Work request.
Your copy should match the records exactly, apart from the pictures, which stay out.

(Records drawn from a dataset)
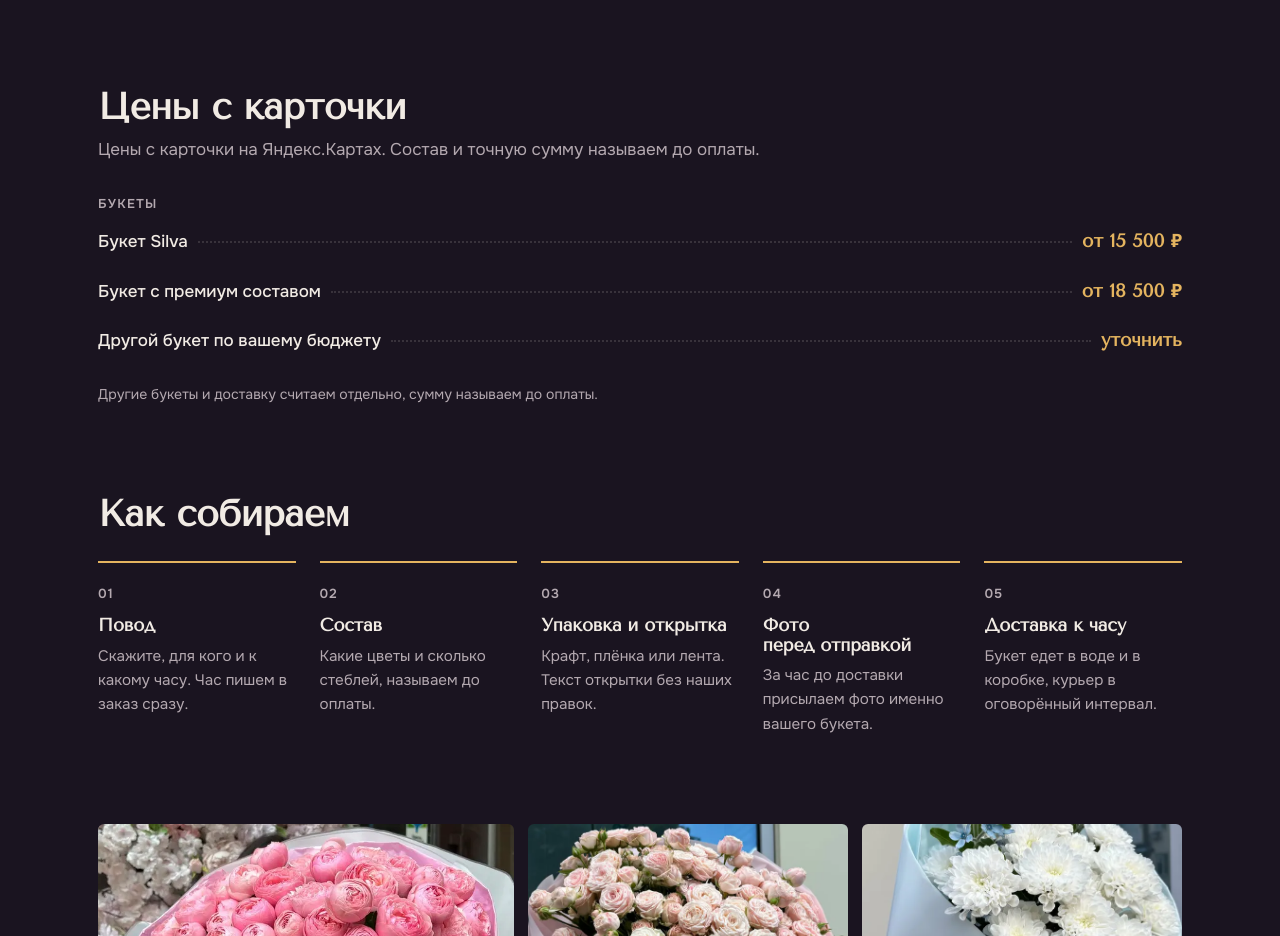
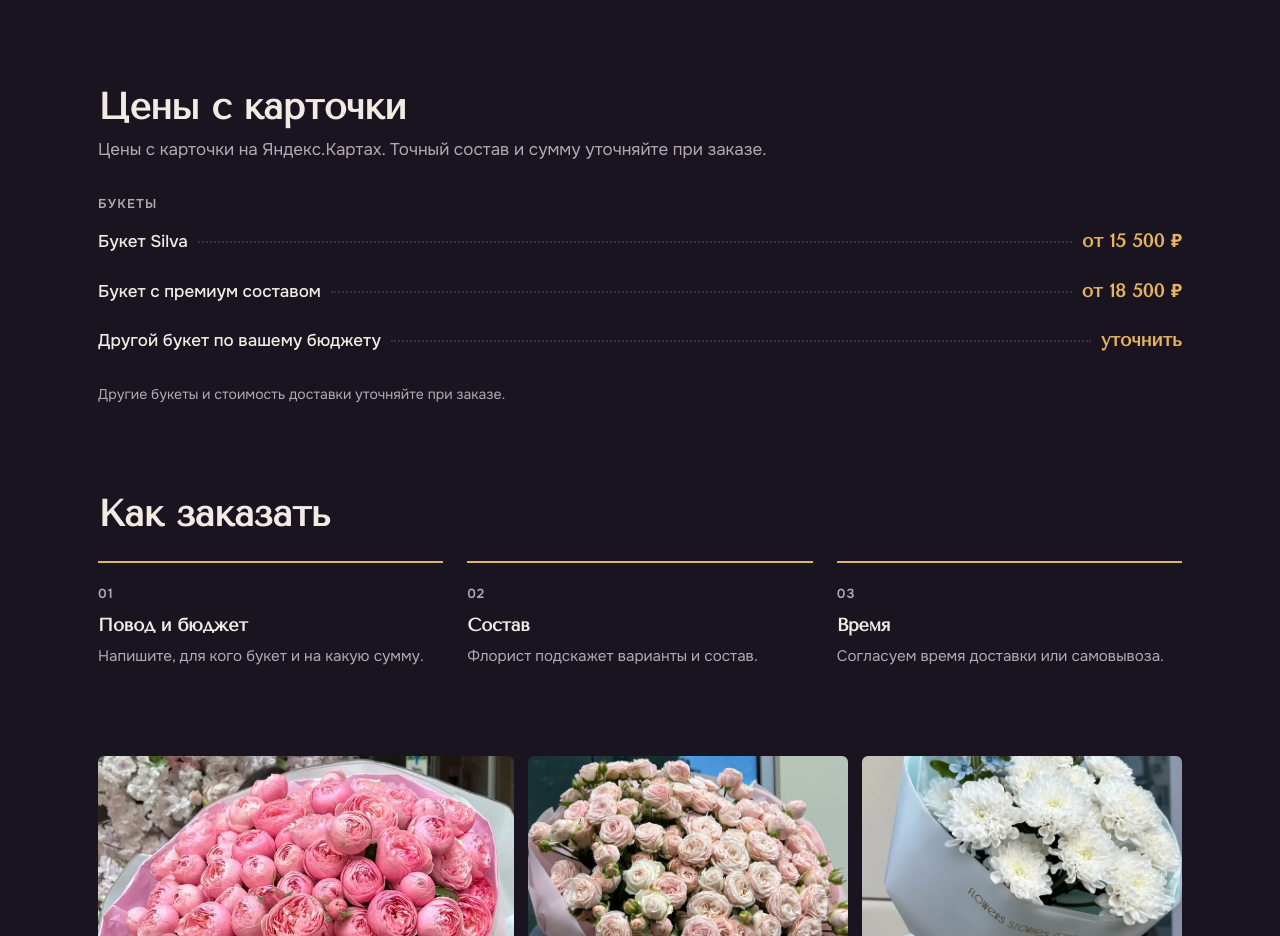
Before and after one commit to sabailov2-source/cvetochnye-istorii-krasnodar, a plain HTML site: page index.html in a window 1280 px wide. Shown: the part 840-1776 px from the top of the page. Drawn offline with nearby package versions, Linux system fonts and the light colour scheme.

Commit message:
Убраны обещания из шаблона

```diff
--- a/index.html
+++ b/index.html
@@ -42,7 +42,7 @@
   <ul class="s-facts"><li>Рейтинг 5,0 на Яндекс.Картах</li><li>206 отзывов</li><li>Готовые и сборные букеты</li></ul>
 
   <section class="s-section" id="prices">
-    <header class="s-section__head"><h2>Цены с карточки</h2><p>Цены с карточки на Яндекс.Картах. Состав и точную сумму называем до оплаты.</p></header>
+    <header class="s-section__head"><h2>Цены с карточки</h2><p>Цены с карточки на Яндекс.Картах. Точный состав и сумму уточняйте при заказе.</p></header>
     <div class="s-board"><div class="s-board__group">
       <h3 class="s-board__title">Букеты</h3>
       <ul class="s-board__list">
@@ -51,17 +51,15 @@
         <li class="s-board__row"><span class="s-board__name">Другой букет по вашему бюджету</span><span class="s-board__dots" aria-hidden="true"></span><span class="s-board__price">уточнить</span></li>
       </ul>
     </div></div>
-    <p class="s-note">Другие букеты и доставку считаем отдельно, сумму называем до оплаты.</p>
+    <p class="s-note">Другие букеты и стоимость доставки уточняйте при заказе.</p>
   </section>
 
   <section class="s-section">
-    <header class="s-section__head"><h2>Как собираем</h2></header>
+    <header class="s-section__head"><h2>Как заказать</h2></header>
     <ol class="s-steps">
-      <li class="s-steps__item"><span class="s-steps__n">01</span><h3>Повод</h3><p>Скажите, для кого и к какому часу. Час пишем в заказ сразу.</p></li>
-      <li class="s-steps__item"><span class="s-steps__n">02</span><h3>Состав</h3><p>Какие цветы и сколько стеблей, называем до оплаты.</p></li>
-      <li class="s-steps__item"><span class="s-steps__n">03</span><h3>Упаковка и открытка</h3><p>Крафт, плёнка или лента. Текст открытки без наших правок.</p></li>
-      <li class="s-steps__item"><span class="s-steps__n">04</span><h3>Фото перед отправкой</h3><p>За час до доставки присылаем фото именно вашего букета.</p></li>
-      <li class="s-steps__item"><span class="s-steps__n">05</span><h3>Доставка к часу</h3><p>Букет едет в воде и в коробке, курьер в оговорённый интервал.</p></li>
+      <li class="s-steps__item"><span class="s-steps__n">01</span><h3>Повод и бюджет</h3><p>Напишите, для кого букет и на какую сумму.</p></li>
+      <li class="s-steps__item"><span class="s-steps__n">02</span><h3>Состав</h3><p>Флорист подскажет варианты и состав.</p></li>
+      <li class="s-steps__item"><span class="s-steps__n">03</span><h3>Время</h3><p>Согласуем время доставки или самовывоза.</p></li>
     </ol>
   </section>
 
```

Task result.
Before and after one commit to sabailov2-source/cvetochnye-istorii-krasnodar, a plain HTML site: page index.html in a window 1280 px wide. Shown: the part 840-1776 px from the top of the page. Drawn offline with nearby package versions, Linux system fonts and the light colour scheme.

Commit message:
Убраны обещания из шаблона

```diff
--- a/index.html
+++ b/index.html
@@ -42,7 +42,7 @@
   <ul class="s-facts"><li>Рейтинг 5,0 на Яндекс.Картах</li><li>206 отзывов</li><li>Готовые и сборные букеты</li></ul>
 
   <section class="s-section" id="prices">
-    <header class="s-section__head"><h2>Цены с карточки</h2><p>Цены с карточки на Яндекс.Картах. Состав и точную сумму называем до оплаты.</p></header>
+    <header class="s-section__head"><h2>Цены с карточки</h2><p>Цены с карточки на Яндекс.Картах. Точный состав и сумму уточняйте при заказе.</p></header>
     <div class="s-board"><div class="s-board__group">
       <h3 class="s-board__title">Букеты</h3>
       <ul class="s-board__list">
@@ -51,17 +51,15 @@
         <li class="s-board__row"><span class="s-board__name">Другой букет по вашему бюджету</span><span class="s-board__dots" aria-hidden="true"></span><span class="s-board__price">уточнить</span></li>
       </ul>
     </div></div>
-    <p class="s-note">Другие букеты и доставку считаем отдельно, сумму называем до оплаты.</p>
+    <p class="s-note">Другие букеты и стоимость доставки уточняйте при заказе.</p>
   </section>
 
   <section class="s-section">
-    <header class="s-section__head"><h2>Как собираем</h2></header>
+    <header class="s-section__head"><h2>Как заказать</h2></header>
     <ol class="s-steps">
-      <li class="s-steps__item"><span class="s-steps__n">01</span><h3>Повод</h3><p>Скажите, для кого и к какому часу. Час пишем в заказ сразу.</p></li>
-      <li class="s-steps__item"><span class="s-steps__n">02</span><h3>Состав</h3><p>Какие цветы и сколько стеблей, называем до оплаты.</p></li>
-      <li class="s-steps__item"><span class="s-steps__n">03</span><h3>Упаковка и открытка</h3><p>Крафт, плёнка или лента. Текст открытки без наших правок.</p></li>
-      <li class="s-steps__item"><span class="s-steps__n">04</span><h3>Фото перед отправкой</h3><p>За час до доставки присылаем фото именно вашего букета.</p></li>
-      <li class="s-steps__item"><span class="s-steps__n">05</span><h3>Доставка к часу</h3><p>Букет едет в воде и в коробке, курьер в оговорённый интервал.</p></li>
+      <li class="s-steps__item"><span class="s-steps__n">01</span><h3>Повод и бюджет</h3><p>Напишите, для кого букет и на какую сумму.</p></li>
+      <li class="s-steps__item"><span class="s-steps__n">02</span><h3>Состав</h3><p>Флорист подскажет варианты и состав.</p></li>
+      <li class="s-steps__item"><span class="s-steps__n">03</span><h3>Время</h3><p>Согласуем время доставки или самовывоза.</p></li>
     </ol>
   </section>
 
```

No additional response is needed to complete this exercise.